Eros and Thanatos in Boston.
Merullo (In Revere, In Those Days, 2002, etc.) risks the mawkish in this readable tale. Having just spent a celibate year mourning the death of his girlfriend Giselle, Jake Entwhistle emerges for a donut, only to meet and fall for Janet Rossi, a woman dying of cystic fibrosis. Jake is the new man incarnate—both carpenter and artist, given to goofy jokes and the occasional fistfight in defense of maidens in distress. Giselle, it turns out, died on 9/11, aboard Flight 93, when it crashed in Pennsylvania. Janet, who was having an affair with her boss, Charles Valvelsais, the shady but recently reelected governor of Massachusetts, may not survive the year it will take for her to find a lung transplant donor.

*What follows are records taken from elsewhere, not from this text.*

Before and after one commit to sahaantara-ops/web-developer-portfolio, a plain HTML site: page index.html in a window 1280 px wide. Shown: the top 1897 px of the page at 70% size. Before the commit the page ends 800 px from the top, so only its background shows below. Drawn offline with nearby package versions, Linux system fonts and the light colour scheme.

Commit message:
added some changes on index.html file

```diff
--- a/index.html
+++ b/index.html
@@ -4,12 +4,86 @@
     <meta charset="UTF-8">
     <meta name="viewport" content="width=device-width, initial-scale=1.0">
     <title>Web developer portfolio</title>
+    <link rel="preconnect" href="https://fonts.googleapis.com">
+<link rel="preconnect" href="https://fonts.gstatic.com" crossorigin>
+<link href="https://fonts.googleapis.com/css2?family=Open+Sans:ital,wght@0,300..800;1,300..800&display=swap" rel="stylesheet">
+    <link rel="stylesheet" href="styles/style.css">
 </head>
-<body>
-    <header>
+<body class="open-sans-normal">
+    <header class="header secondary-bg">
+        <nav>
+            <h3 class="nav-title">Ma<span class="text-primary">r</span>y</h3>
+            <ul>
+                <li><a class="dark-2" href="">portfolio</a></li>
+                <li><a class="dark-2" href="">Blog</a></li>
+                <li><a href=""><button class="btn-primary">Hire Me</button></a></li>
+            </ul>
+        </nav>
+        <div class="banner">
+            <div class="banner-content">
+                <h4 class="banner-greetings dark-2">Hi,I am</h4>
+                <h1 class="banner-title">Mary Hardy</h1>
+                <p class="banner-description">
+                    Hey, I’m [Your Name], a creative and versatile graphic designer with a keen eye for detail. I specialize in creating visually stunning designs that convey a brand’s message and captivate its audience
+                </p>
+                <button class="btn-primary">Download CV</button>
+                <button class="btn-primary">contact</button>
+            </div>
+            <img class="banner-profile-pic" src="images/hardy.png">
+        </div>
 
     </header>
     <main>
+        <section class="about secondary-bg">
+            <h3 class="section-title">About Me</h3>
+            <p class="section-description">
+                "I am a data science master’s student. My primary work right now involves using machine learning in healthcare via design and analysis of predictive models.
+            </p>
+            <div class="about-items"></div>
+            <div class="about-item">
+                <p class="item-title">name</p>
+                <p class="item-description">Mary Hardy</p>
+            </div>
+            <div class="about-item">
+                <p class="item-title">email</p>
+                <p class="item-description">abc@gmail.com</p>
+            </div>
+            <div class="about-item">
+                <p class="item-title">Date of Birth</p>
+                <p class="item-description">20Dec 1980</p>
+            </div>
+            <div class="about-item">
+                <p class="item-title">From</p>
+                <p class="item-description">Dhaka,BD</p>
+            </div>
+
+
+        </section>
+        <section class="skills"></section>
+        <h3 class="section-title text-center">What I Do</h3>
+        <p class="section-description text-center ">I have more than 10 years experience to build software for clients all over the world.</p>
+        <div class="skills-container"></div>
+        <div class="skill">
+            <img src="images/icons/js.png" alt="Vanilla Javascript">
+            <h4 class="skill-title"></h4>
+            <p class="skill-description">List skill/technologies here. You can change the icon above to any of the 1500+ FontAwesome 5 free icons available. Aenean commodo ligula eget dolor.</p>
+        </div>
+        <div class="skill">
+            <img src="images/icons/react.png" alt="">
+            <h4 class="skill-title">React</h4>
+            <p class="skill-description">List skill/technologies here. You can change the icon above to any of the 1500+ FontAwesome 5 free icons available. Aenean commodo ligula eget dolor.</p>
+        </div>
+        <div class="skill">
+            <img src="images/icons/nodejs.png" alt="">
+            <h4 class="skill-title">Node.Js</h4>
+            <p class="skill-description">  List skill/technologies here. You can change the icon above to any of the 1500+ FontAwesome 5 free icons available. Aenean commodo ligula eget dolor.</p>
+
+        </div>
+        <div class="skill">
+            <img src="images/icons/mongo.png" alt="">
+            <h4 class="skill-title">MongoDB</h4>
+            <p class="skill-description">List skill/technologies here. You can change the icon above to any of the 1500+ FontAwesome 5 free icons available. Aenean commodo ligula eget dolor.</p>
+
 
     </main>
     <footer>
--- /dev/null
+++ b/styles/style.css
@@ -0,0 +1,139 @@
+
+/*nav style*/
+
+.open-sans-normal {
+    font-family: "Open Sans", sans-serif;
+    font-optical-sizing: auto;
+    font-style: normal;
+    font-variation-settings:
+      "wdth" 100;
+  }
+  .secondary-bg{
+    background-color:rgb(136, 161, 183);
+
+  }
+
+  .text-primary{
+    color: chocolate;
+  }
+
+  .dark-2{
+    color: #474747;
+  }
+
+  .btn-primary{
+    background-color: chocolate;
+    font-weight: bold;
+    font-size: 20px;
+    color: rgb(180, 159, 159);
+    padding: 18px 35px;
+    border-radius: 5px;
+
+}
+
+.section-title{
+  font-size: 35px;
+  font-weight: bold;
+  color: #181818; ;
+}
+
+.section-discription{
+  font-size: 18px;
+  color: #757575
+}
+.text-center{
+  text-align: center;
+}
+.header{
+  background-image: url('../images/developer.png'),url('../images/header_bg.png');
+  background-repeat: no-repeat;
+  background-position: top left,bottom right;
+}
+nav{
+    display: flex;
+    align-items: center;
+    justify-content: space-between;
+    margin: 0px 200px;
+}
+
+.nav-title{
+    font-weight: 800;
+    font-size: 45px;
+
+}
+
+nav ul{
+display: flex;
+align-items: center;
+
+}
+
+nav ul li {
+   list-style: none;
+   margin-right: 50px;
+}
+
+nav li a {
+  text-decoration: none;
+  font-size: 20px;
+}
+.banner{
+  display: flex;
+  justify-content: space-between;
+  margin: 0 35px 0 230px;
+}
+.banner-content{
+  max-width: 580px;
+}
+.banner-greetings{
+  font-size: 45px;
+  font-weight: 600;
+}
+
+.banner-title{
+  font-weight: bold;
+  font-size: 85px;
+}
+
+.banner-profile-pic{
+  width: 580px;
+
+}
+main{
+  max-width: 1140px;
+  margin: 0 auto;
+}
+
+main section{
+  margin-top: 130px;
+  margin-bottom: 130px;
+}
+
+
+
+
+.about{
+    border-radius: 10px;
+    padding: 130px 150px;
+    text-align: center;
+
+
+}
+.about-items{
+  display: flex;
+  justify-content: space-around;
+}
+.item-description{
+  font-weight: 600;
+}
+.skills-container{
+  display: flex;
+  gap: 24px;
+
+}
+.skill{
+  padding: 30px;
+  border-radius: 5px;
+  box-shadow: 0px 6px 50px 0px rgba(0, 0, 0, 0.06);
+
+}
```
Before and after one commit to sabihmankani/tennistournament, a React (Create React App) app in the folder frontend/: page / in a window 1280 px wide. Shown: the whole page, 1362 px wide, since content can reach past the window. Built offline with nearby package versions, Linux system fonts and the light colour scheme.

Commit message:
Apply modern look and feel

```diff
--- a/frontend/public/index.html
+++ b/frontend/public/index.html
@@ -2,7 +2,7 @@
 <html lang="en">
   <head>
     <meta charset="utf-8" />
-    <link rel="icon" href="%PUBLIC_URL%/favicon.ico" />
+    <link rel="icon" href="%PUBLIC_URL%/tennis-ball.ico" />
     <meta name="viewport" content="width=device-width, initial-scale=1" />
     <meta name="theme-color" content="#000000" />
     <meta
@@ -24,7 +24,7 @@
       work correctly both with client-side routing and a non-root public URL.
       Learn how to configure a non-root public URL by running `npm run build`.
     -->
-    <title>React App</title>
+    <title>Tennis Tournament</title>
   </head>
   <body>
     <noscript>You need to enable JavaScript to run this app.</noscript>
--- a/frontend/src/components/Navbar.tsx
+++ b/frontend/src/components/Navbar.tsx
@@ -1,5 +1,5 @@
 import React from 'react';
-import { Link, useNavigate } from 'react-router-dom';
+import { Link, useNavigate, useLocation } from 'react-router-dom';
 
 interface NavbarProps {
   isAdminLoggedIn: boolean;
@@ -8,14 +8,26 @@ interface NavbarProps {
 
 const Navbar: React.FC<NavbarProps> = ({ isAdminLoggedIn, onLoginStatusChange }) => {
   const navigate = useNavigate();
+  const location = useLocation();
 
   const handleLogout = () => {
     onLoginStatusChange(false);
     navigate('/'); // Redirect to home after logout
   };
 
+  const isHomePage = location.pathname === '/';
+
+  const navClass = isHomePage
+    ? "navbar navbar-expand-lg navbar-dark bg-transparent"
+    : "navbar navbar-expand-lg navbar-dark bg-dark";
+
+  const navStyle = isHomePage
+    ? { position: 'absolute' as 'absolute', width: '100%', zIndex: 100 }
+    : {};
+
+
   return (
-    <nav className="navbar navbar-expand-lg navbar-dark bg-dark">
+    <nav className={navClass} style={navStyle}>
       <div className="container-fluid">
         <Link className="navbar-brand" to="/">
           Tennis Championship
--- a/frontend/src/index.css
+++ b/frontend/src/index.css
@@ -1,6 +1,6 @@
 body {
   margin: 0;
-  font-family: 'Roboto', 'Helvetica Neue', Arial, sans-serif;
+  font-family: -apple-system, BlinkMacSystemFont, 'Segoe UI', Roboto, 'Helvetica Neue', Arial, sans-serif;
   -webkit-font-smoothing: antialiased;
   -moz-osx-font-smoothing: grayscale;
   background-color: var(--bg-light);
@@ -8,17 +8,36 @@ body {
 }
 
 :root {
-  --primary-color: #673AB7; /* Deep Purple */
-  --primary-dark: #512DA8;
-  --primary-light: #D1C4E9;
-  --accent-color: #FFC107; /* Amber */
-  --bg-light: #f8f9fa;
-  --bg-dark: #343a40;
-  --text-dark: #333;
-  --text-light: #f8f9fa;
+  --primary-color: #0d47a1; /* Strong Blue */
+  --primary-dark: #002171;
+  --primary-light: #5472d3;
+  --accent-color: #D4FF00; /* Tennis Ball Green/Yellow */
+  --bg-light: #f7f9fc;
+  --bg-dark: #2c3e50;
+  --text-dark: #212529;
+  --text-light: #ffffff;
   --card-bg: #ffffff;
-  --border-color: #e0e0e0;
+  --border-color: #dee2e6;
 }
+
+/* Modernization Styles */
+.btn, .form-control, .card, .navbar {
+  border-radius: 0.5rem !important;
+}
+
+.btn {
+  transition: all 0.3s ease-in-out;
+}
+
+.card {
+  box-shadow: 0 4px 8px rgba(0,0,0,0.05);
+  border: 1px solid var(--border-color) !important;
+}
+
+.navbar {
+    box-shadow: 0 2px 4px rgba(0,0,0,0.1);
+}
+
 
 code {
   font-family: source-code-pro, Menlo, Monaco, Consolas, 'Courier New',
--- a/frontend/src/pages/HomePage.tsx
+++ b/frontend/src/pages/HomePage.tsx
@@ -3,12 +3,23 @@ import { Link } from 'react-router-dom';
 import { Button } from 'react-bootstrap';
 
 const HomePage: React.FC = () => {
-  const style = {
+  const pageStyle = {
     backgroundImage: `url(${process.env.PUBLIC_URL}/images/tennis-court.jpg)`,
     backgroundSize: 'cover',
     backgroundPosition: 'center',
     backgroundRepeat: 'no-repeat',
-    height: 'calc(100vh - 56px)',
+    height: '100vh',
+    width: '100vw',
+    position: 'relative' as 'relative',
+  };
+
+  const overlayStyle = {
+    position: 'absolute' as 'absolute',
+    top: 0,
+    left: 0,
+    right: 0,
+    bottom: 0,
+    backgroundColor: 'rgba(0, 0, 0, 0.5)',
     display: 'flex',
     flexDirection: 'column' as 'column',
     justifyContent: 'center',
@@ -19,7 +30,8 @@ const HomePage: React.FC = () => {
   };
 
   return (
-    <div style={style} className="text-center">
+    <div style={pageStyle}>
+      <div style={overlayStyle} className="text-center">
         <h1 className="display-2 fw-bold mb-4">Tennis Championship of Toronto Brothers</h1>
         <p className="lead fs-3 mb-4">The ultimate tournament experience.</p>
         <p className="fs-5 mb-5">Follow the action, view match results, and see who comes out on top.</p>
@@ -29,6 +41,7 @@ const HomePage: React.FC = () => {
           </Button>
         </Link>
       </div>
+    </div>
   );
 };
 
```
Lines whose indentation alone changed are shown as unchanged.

The lovers do snatch some moments of happiness together, but Merullo spends more time charting Janet’s illness than he does the happiness. A visit to Jake’s brother, a Catholic monk, brings up the subject of belief. Jake speculates on an indifferent God, “a mean-hearted trickster” who permits the suffering endured by the diseased, the terrorized and their families. Some spleen is also directed at the medical establishment in the guise of various reptilian doctors whose treatment of Janet verges on the callous or self-interested. It falls to Jake to discover that she might be saved by a living lobar transplant. But his labors are far from over. He must twist the arm of the one local (retired, reluctant) surgeon who could perform the operation and then find two suitable tissue donors. Jake himself will be one and, at Janet’s urging, Valvelsais—who turns the challenge into a p.r. opportunity—the other. It would take a heart of stone not to be moved by Janet’s endurance. But it would take the hide of a rhino not to feel massaged into emotional compliance by the story’s heavily stacked odds of circumstance and character.
An intelligent tear-jerker.